China seems to be in the same position, economically speaking, that Japan was in the early 1970s.
Japan relied heavily on exports to register extraordinary growth in the 1950s and 1960s. But its growth was halted by the 1973 oil crisis, which also had a devastating effect on the world market. During the next decades, Japan's GDP grew 3.4 per cent a year, barely 40 per cent of the average rate it had achieved in the 20 years before the oil crisis.
And when its real estate bubble burst in 1993, Japan's GDP began a long period of virtually zero growth, with its domestic price levels declining secularly.
Analysts often associate the "Japan syndrome" to the country's exports-led growth model and demographic changes.
Dependence on exports made Japan vulnerable to the shocks suffered by the world market, because the savings accumulated through exports were the source of its real estate bubbles.
In terms of demographics, Japan's labour supply reached its peak in 1993, after which it started sliding toward an aging society; in fact, it is now has the highest proportion of aged people. One of the dire consequences of Japan's aging society is the continuous decline in its domestic demand.
China, too, followed a exports-led growth model for faster economic development. Like the 1973 oil crisis, the 2008 global financial crisis dealt a major blow to the world economy. As a result, China's export-oriented growth has decelerated since. And like in Japan in the late 1980s, the exports-led high rate of savings have contributed to China's real estate and stock market bubbles.
Moreover, China's demographic change is ahead of Japan by 20 years in terms of the two countries' per capita GDP. China's per capita GDP today is equivalent to that of Japan in the early 1970s, but China's labour supply has already begun to decline. In 10 to 15 years, China's baby-boom generation, those born between 1963 and 1976, will exit the labour market. Thus the Chinese economy could suffer the same fate as that of Japan.

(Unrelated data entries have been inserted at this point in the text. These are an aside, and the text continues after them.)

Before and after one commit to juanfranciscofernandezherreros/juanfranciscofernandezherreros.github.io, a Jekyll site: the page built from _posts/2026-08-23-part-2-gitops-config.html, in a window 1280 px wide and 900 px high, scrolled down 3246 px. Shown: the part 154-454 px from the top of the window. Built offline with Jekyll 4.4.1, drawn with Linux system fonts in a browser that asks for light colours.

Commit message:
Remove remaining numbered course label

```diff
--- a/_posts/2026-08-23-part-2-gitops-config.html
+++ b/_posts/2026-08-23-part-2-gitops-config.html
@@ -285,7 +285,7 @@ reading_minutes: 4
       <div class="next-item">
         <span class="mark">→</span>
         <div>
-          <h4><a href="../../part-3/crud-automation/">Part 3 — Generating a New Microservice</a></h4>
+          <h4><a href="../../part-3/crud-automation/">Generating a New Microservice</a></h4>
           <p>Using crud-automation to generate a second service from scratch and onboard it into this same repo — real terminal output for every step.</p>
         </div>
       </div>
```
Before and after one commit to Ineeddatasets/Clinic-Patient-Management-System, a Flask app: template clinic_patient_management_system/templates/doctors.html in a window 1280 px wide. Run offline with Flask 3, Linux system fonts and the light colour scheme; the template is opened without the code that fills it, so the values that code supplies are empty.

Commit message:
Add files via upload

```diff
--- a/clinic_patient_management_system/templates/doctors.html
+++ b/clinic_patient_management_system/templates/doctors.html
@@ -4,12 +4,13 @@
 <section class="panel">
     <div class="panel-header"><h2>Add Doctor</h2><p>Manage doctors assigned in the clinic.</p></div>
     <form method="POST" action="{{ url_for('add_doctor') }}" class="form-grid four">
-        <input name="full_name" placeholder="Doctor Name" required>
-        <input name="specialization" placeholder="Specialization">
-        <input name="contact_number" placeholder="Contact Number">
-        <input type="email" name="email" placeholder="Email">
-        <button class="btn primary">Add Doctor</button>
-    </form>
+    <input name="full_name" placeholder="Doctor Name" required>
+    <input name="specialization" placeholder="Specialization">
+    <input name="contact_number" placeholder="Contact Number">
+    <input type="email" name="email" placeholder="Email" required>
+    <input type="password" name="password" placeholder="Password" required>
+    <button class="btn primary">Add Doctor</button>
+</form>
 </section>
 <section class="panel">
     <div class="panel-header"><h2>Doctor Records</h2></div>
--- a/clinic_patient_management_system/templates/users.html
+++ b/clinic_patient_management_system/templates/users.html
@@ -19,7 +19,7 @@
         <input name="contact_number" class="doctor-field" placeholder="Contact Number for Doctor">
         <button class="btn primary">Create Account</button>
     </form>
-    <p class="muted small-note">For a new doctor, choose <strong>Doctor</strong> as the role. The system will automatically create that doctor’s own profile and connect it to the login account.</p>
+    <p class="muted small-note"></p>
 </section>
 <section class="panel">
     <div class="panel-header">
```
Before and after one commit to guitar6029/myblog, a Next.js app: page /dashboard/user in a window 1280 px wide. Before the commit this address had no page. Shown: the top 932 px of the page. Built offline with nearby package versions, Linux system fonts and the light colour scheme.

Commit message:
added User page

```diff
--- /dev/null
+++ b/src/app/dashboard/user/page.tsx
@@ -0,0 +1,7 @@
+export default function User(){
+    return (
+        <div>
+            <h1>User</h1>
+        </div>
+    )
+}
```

However, China has one advantage, though, that is, it has a population 10 times that of Japan and an even larger territory. For one thing, the per capita GDP of China's nine coastal provinces/cities is twice as much as that of the inland provinces. As such, the force of convergence will ensure the inland provinces continue to grow even after the coastal region stops growing.
Eastern European countries' provide a good example of the force of convergence. In the 1990s, these countries were devastated by the shock therapy they adopted during their transition from command economies to market economies. The turning point came when they joined the European Union and adopted the euro, which turned their backwardness into a great advantage. Now, many of them have joined the ranks of high-income countries.
China as an economy represents the whole of Europe. The global financial crisis has given China's inland provinces a chance to catch up with their coastal counterparts. Thanks to the Chinese authorities' efforts to balance the distribution of industries across the country, several inland cities have become industrial centres; they are ready to accept the industries moving from the coast to the inland. Samsung's big investment in Xi'an, Shaanxi province, is but one example.
It is thus highly possible that China will do better than Japan did between 1973 and 1993. But for the inland provinces to close the income gap with the coastal region in 20 years, they will have to grow 3.5 per cent faster. And even if China's coastal region registers a 3.4 per cent growth, the same as Japan between 1973 and 1993, the whole country would grow by 5.4 per cent.
Although it would be much lower than what China achieved before 2010, the growth rate would allow the country to become a much richer society in 20 years and China's per capita real income could reach $28,600 (measured in today's PPP).
Therefore, China is likely to replace the United States as the world's largest consumer market, which by all means would be good news for the rest of the world.